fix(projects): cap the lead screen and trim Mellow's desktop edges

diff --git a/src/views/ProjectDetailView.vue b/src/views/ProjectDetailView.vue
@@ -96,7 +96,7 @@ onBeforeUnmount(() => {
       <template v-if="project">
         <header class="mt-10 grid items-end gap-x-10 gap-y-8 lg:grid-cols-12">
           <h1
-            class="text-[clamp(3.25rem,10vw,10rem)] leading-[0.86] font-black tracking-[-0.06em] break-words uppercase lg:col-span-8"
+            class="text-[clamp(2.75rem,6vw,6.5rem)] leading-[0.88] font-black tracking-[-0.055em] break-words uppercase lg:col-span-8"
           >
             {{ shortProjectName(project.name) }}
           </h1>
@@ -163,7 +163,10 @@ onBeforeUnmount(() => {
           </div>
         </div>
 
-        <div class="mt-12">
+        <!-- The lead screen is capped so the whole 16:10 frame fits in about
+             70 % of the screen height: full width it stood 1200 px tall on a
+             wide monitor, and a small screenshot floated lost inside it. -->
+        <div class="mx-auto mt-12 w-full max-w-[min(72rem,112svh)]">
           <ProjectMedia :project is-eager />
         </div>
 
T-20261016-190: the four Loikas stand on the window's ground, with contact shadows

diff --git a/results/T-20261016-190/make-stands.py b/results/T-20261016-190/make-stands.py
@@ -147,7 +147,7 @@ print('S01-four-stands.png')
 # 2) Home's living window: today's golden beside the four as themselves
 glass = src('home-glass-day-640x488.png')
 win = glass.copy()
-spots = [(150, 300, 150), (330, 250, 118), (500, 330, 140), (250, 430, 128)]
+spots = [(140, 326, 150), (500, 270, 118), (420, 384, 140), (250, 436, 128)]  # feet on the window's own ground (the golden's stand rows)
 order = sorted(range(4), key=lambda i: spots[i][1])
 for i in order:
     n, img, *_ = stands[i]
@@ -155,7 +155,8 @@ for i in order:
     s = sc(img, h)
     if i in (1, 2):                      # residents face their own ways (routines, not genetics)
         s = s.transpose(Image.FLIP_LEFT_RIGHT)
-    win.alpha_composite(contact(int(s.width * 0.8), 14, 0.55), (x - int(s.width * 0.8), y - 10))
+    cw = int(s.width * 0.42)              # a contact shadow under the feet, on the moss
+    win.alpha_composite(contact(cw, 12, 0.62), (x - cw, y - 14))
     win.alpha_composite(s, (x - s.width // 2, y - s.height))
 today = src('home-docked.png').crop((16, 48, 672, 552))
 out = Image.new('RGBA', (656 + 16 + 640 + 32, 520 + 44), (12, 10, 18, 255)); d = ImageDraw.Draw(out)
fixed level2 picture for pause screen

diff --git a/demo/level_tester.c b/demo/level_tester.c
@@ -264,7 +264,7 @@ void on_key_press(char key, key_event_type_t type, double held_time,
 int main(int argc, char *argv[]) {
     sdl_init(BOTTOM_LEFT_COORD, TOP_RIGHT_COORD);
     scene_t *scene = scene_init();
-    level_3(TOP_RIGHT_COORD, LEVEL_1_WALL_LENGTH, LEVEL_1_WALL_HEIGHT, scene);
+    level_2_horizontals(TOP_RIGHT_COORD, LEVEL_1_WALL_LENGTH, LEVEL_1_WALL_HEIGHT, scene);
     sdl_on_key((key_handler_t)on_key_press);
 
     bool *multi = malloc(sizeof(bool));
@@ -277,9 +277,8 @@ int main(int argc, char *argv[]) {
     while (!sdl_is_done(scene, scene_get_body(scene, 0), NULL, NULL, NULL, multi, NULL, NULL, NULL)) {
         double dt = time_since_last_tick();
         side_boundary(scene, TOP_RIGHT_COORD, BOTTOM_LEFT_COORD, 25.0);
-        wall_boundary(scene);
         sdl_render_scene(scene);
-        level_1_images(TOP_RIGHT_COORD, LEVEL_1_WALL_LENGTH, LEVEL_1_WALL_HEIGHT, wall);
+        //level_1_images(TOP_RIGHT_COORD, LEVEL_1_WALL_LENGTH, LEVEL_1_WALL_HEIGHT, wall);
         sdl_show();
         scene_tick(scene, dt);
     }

----------------

*Aim of the exercise*. Repeat, word for word, the lines from the start of the records to the line that contains "(routines, not genetics)", both of them included, and no others.

*Your solution*.
fix(projects): cap the lead screen and trim Mellow's desktop edges

diff --git a/src/views/ProjectDetailView.vue b/src/views/ProjectDetailView.vue
@@ -96,7 +96,7 @@ onBeforeUnmount(() => {
       <template v-if="project">
         <header class="mt-10 grid items-end gap-x-10 gap-y-8 lg:grid-cols-12">
           <h1
-            class="text-[clamp(3.25rem,10vw,10rem)] leading-[0.86] font-black tracking-[-0.06em] break-words uppercase lg:col-span-8"
+            class="text-[clamp(2.75rem,6vw,6.5rem)] leading-[0.88] font-black tracking-[-0.055em] break-words uppercase lg:col-span-8"
           >
             {{ shortProjectName(project.name) }}
           </h1>
@@ -163,7 +163,10 @@ onBeforeUnmount(() => {
           </div>
         </div>
 
-        <div class="mt-12">
+        <!-- The lead screen is capped so the whole 16:10 frame fits in about
+             70 % of the screen height: full width it stood 1200 px tall on a
+             wide monitor, and a small screenshot floated lost inside it. -->
+        <div class="mx-auto mt-12 w-full max-w-[min(72rem,112svh)]">
           <ProjectMedia :project is-eager />
         </div>
 
T-20261016-190: the four Loikas stand on the window's ground, with contact shadows

diff --git a/results/T-20261016-190/make-stands.py b/results/T-20261016-190/make-stands.py
@@ -147,7 +147,7 @@ print('S01-four-stands.png')
 # 2) Home's living window: today's golden beside the four as themselves
 glass = src('home-glass-day-640x488.png')
 win = glass.copy()
-spots = [(150, 300, 150), (330, 250, 118), (500, 330, 140), (250, 430, 128)]
+spots = [(140, 326, 150), (500, 270, 118), (420, 384, 140), (250, 436, 128)]  # feet on the window's own ground (the golden's stand rows)
 order = sorted(range(4), key=lambda i: spots[i][1])
 for i in order:
     n, img, *_ = stands[i]
@@ -155,7 +155,8 @@ for i in order:
     s = sc(img, h)
     if i in (1, 2):                      # residents face their own ways (routines, not genetics)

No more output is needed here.